To be honest, our team’s first reaction when discussing the recent Grand Chamber judgment in the case of Tănase v. Moldova was rather dismissive. We had the feeling that the Court was teaching Moldova the basics of what it means to be a democracy; a thing they would hardly do in a case concerning, say, Belgium, France or the Netherlands.
The case concerns Moldovan Law no. 273, which prohibits people with multiple nationalities sitting as Member of Parliament. This law was introduced a year before the general elections and was the third aspect of an electoral reform package, whose other measures consisted of raising the electoral threshold and banning electoral blocks. As the Court notes, “All the measures proposed had a detrimental impact on the opposition” (par. 168). This makes that the Court is not satisfied that the aim of the law was to secure loyalty of MP’s, as Moldova maintained (par. 170).

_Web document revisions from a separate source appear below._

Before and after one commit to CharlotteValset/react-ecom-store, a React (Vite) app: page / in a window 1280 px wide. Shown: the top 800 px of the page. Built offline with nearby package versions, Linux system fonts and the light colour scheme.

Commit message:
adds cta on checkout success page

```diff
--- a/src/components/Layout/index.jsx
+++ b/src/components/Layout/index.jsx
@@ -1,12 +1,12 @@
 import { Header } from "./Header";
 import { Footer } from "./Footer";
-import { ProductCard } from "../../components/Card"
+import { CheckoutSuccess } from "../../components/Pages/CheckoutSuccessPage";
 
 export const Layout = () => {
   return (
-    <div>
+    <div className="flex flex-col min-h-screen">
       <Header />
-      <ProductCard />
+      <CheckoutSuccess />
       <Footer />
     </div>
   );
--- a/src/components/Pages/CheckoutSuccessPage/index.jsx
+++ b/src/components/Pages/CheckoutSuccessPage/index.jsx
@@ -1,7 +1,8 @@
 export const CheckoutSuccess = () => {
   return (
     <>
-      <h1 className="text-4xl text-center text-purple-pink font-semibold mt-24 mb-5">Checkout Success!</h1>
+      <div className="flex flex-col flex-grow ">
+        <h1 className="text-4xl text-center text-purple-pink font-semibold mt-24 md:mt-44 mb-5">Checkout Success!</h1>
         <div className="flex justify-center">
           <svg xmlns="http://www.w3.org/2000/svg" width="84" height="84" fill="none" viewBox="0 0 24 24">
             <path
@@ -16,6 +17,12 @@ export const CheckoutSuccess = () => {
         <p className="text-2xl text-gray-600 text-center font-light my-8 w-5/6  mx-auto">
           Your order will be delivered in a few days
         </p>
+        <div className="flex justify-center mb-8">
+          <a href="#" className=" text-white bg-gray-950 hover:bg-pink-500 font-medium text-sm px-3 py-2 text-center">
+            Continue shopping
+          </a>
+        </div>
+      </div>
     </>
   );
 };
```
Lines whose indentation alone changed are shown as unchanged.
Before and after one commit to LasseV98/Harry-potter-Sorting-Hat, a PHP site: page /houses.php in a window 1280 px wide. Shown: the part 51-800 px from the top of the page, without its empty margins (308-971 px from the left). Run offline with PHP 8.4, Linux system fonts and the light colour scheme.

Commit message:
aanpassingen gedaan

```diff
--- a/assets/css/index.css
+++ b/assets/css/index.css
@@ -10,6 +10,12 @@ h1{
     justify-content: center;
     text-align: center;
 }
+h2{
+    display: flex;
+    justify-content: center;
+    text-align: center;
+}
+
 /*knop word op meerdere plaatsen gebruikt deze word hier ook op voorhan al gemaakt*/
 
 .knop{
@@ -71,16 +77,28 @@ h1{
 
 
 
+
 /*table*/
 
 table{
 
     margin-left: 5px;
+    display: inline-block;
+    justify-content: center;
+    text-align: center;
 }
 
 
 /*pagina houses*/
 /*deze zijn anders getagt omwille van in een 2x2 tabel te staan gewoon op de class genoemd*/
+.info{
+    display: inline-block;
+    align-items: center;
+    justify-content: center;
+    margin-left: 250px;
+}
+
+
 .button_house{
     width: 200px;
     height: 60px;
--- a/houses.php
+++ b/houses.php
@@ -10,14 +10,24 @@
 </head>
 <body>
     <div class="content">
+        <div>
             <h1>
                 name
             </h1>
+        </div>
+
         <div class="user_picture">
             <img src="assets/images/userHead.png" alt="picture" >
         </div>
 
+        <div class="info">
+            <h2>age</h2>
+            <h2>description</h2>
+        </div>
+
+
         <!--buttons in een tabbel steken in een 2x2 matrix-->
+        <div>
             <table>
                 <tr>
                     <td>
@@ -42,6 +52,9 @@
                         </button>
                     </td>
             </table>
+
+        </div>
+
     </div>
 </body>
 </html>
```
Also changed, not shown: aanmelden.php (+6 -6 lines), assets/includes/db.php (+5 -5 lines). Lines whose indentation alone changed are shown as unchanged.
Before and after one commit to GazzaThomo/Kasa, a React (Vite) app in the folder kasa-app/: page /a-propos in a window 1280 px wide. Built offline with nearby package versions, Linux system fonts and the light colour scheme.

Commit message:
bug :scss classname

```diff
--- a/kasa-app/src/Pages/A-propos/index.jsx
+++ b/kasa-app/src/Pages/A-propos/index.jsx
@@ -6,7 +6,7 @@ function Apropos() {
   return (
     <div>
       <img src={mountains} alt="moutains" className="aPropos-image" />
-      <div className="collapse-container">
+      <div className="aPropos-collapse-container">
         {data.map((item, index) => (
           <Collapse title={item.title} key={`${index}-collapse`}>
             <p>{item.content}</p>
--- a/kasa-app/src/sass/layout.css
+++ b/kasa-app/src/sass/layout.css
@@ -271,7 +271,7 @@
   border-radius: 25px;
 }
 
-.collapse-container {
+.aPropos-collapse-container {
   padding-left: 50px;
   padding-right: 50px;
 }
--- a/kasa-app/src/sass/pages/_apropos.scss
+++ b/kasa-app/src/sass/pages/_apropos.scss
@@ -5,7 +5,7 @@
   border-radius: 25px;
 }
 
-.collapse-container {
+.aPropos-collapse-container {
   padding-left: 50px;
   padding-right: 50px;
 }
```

The Court puts it politely, but it is quite clear what the judges think of such exclusionary practices as adopted by the governing party. Continue reading